The filing relates to the ongoing patent spat between Samsung and Apple. The ITC has the power, if it thinks that a patent is being infringed, to prevent infringing goods being imported into the US, which is important when so little is manufactured there. It rarely exercises that power, but does move faster than the courts, so an ITC complaint has become a standard weapon in the patent-litigator's armoury.
The move follows Apple's amended complaint about Samsung ripping off its designs, which was filed earlier this month. That amendment saw Apple dropping a couple of patent claims, but adding half a dozen more relating to the design and appearance of Samsung products (Trade Dress).
For those having trouble keeping up, Florian Mueller, of FOSS Patents, has created the usual, and useful, diagram showing who is accusing whom of infringing which patents, though he's still busy updating it with the ITC complaint:
How it was last week, lots more details and updated diagram on the FOSS Patents blog
While this is all going on, Samsung continues to manufacture the chips used in Apple's mobile products, though the rumours are that Apple will be changing suppliers soon. That wouldn't be a big deal to Samsung; chip fabrication is very low margin and Samsung's aspirations go way beyond making bits for other companies.
Those aspirations stretch to Android and Bada smartphones, as well as tablets that bear more than a passing resemblance to Cupertino's offerings. Bada handsets have, so far, escaped Apple's attention, which is surprising, given how much the Bada (locked-down) business model resembles Apple's.
Samsung's ITC complaint is another swipe at Apple, though not a particularly big one. In these battles the strategy seems to be to keep chucking stuff at the opposing side in the hope that some of it sticks, and that you'll be the last one left chucking.

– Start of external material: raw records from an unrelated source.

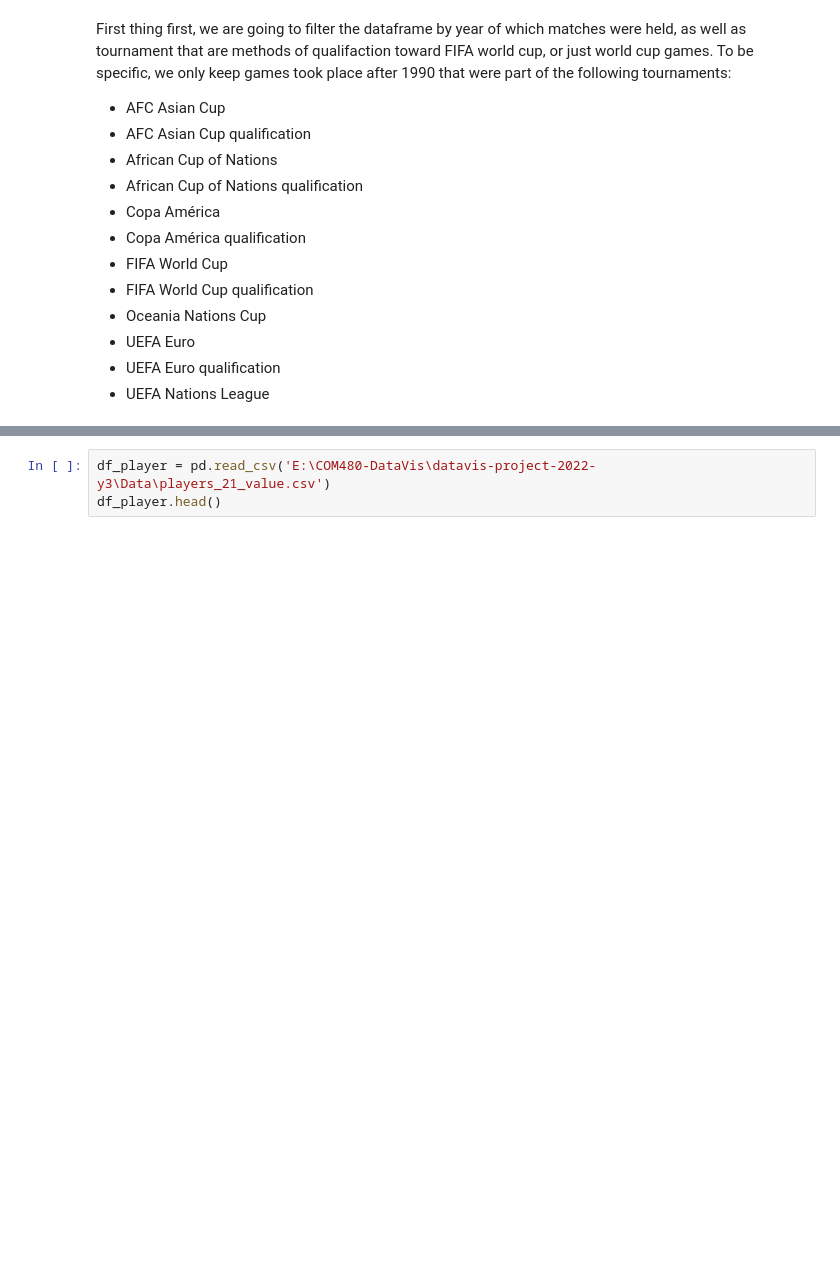
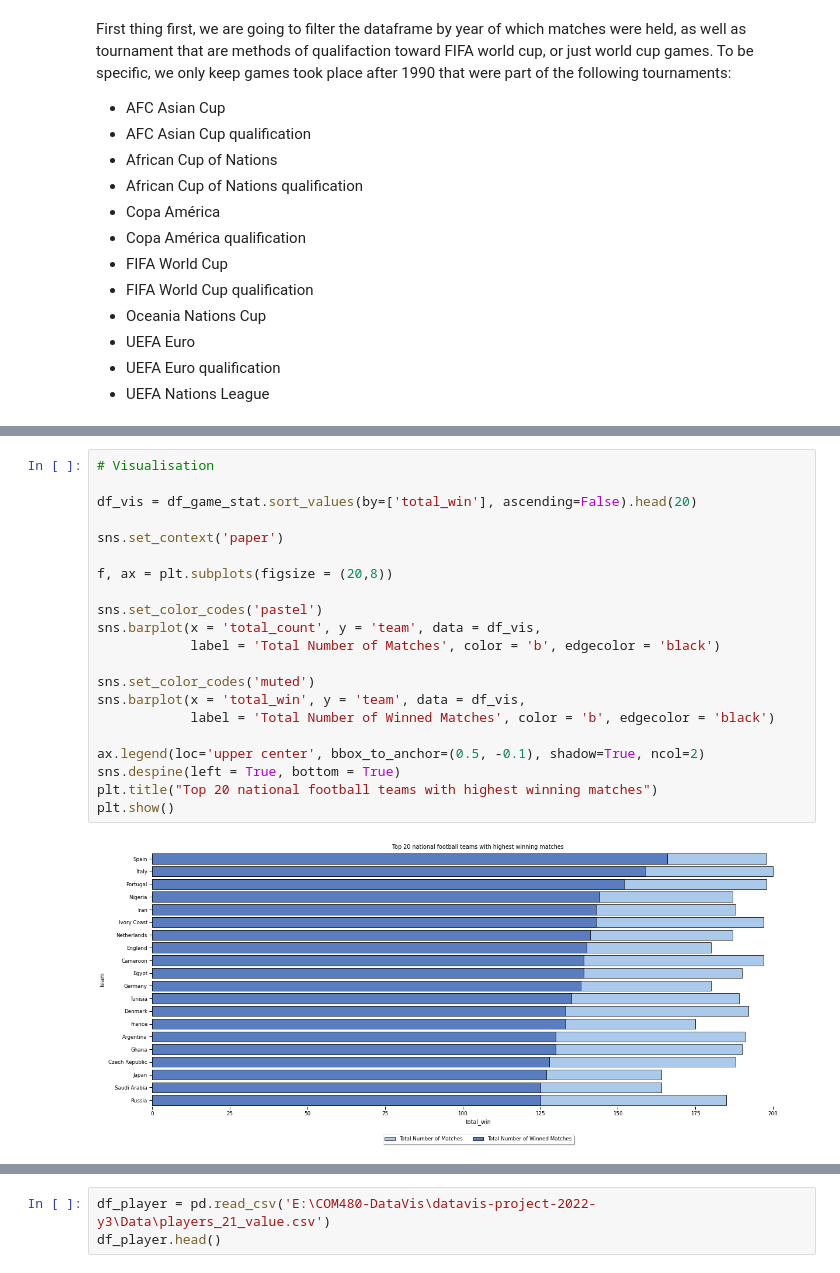
Before and after one commit to com-480-data-visualization/datavis-project-2022-y3, a Jupyter notebook: Exploratory Data Analysis.ipynb, the cells around one changed output, grey strips where cells are left out. Saved outputs shown, nothing was run; the diff lists cells and outputs as text; blank space fills up the shorter version.

```diff
--- a/Exploratory Data Analysis.ipynb
+++ b/Exploratory Data Analysis.ipynb
@@ -124,0 +238,23 @@ Length: 213, dtype: int64
+# %%
+# Visualisation
+
+df_vis = df_game_stat.sort_values(by=['total_win'], ascending=False).head(20)
+
+sns.set_context('paper')
+
+f, ax = plt.subplots(figsize = (20,8))
+
+sns.set_color_codes('pastel')
+sns.barplot(x = 'total_count', y = 'team', data = df_vis,
+            label = 'Total Number of Matches', color = 'b', edgecolor = 'black')
+
+sns.set_color_codes('muted')
+sns.barplot(x = 'total_win', y = 'team', data = df_vis,
+            label = 'Total Number of Winned Matches', color = 'b', edgecolor = 'black')
+
+ax.legend(loc='upper center', bbox_to_anchor=(0.5, -0.1), shadow=True, ncol=2)
+sns.despine(left = True, bottom = True)
+plt.title("Top 20 national football teams with highest winning matches")
+plt.show()
+# %% [output]
+[figure, added]
```
Also changed, not shown: parts of 18 cells of this notebook, 1 other file.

Apple and Samsung will both be chucking stuff for a good while yet. ®
Sponsored: The Nuts and Bolts of Ransomware in 2016